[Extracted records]
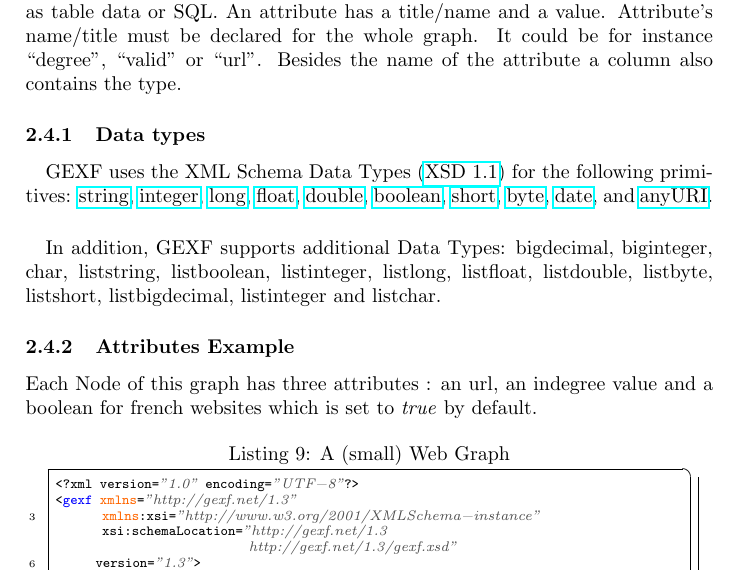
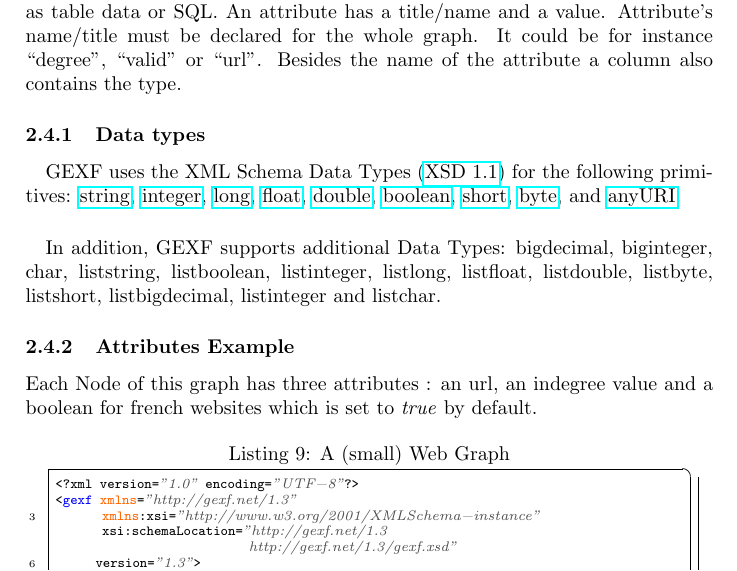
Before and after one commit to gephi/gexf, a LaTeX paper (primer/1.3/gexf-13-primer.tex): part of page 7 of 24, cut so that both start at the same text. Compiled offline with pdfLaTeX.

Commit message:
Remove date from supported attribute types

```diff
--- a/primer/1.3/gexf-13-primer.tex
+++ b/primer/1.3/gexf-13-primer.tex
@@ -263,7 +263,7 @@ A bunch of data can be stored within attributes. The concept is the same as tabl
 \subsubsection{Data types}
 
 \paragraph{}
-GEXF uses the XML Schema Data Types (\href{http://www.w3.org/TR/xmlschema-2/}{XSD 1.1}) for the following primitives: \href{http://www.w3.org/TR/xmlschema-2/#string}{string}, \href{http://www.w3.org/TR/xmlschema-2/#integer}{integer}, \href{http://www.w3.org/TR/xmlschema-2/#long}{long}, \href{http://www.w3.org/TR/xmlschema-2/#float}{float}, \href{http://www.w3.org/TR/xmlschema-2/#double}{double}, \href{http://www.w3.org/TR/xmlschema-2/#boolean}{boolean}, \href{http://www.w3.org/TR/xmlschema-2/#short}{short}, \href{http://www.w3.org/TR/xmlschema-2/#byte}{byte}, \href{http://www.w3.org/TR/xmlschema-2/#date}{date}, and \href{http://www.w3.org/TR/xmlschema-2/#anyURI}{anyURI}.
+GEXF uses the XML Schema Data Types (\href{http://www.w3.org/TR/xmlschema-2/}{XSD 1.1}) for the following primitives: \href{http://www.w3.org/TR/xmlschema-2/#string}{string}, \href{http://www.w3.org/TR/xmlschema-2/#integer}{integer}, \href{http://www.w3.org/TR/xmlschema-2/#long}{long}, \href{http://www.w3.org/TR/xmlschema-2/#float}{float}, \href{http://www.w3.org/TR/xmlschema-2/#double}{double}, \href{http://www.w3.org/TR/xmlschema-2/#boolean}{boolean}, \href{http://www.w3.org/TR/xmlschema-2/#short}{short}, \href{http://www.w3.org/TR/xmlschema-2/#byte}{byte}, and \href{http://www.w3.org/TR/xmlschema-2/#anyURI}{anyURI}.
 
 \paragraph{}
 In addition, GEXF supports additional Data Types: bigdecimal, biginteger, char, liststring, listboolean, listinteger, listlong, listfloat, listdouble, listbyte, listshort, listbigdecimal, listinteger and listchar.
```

Work task:
Using the data above, return each line that includes the word "primer".

Task result:
Before and after one commit to gephi/gexf, a LaTeX paper (primer/1.3/gexf-13-primer.tex): part of page 7 of 24, cut so that both start at the same text. Compiled offline with pdfLaTeX.
--- a/primer/1.3/gexf-13-primer.tex
+++ b/primer/1.3/gexf-13-primer.tex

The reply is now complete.